The answer, in most cases, is no.
Why? Because most state have adopted what is called “the exclusivity rule.”
This rule limits an injured employee’s legal recourse solely to workers’ compensation. The fact that the employer may have been negligent is irrelevant. The justification for this rule lies deeply within the genesis of workers’ compensation law.
Before the advent of workers’ compensation, pursuing a negligence claim against the employer was the only remedy available to employees who suffered on the job injuries. This state of affairs resulted in uncertain relief for the employee (because she had to prove negligence) and, in most cases , intolerable expense for the employer.
Workers’ compensation systems killed two birds with one stone. The new law abolished the need to prove negligence thus making it “easier” for the injured employee to garner benefits, and it reduced employers’ legal expenses by streamlining the adjudicatory process. Among other things, evidentiary requirements were relaxed, and juries were replaced by commissioners.

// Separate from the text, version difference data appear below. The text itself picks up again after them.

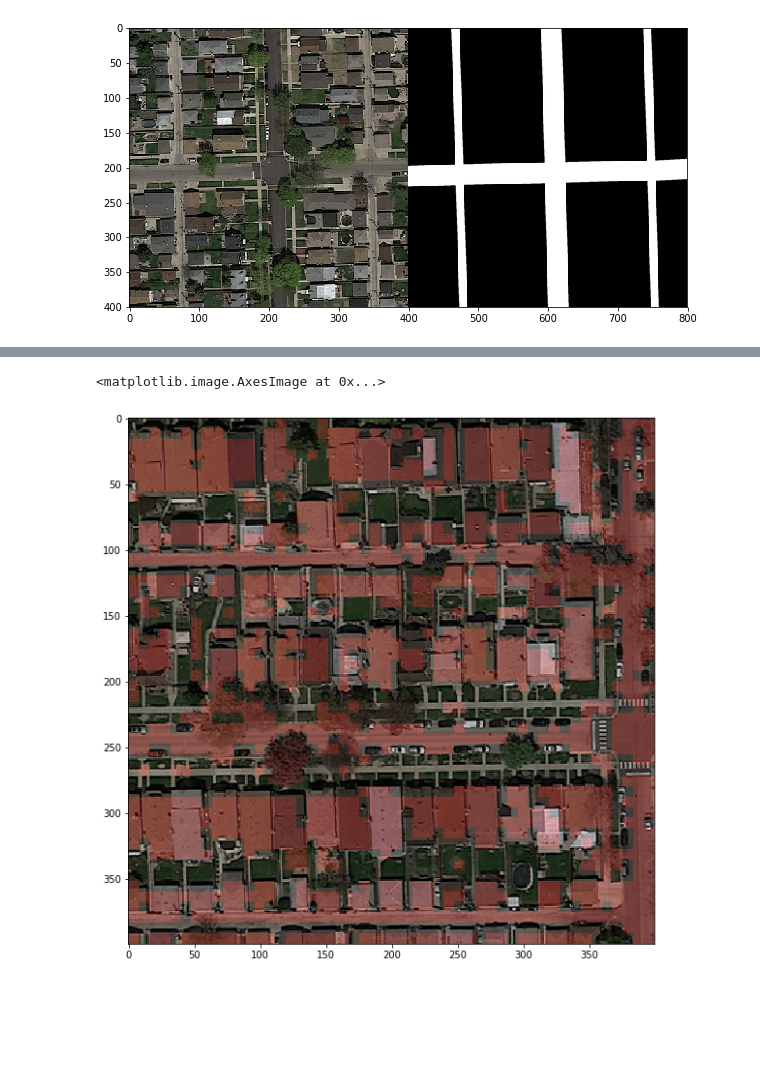
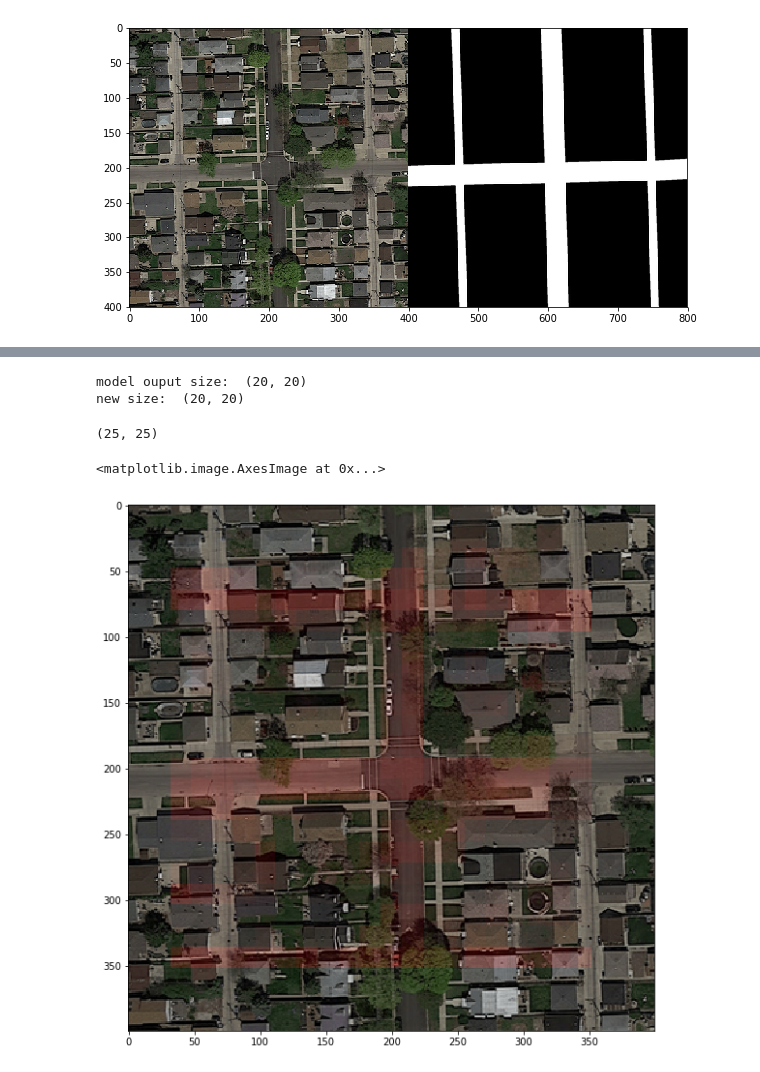
Before and after one commit to mukel/epfml17-segmentation, a Jupyter notebook: segment_aerial_images_keras.ipynb, the cells around one changed output, grey strips where cells are left out. Drawn from its saved outputs; the diff is of its cells as text; code cells hidden in the pictures; blank space fills up the shorter version.

```diff
--- a/segment_aerial_images_keras.ipynb
+++ b/segment_aerial_images_keras.ipynb
@@ -143,0 +180,26 @@ Class 1: 10404 samples
+# %%
+model = Sequential()
+model.add(Conv2D(batch_size, kernel_size=(4, 4),
+                 activation='relu',
+                 input_shape=input_shape))
+
+model.add(MaxPooling2D(pool_size=(2,2)))
+
+model.add(Conv2D(batch_size, kernel_size=(4,4), activation='relu'))
+
+model.add(MaxPooling2D(pool_size=(2,2)))
+
+model.add(Flatten())
+
+model.add(Dense(1, activation='sigmoid'))
+
+
+model.compile(loss='binary_crossentropy',
+              optimizer='rmsprop',
+              metrics=['accuracy'])
+# %%
+model.fit(x_train, y_train,
+          batch_size=batch_size,
+          epochs=epochs,
+          verbose=1,
+          validation_data=(x_test, y_test))
@@ -144,3 +226,18 @@ Class 1: 10404 samples
+# %%
+img_idx  = 0
+pred_image = [inputs for inputs, _ in image_to_inputs(imgs[img_idx], gt_imgs[img_idx])]
+predictions = model.predict(np.asarray(pred_image))
+# %%
+print('model ouput size: ', predictions.shape)
+predictions = predictions.reshape((20, 20))
+print('new size: ', predictions.shape)
+predictions_aug = np.zeros((25, 25))
+predictions_aug[2:22, 2:22] = predictions
+predictions_aug.shape
+# %% [output]
+model ouput size:  (20, 20)
+new size:  (20, 20)
+(25, 25)
 # %%
 # Convert array of labels to an image
 
@@ -167,16 +264,16 @@ def make_img_overlay(img, predicted_img):
 # %%
 # Display prediction as an image
 
 w = gt_imgs[img_idx].shape[0]
 h = gt_imgs[img_idx].shape[1]
-predicted_im = label_to_img(w, h, patch_size, patch_size, Zi)
+predicted_im = label_to_img(w, h, patch_size, patch_size, [elem for lst in predictions_aug for elem in lst])
 cimg = concatenate_images(imgs[img_idx], predicted_im)
 fig1 = plt.figure(figsize=(10, 10)) # create a figure with the default size
 plt.imshow(cimg, cmap='Greys_r')
 
 new_img = make_img_overlay(imgs[img_idx], predicted_im)
 
 plt.imshow(new_img)
 # %% [output]
 <matplotlib.image.AxesImage at 0x...>
-[figure, old version]
+[figure, new version]
```
Also changed, not shown: parts of 13 cells of this notebook.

The new law, which made its debut early in the twentieth century, also served as a partial palliative to the general labor unrest indicative of industrial and labor relations at the time.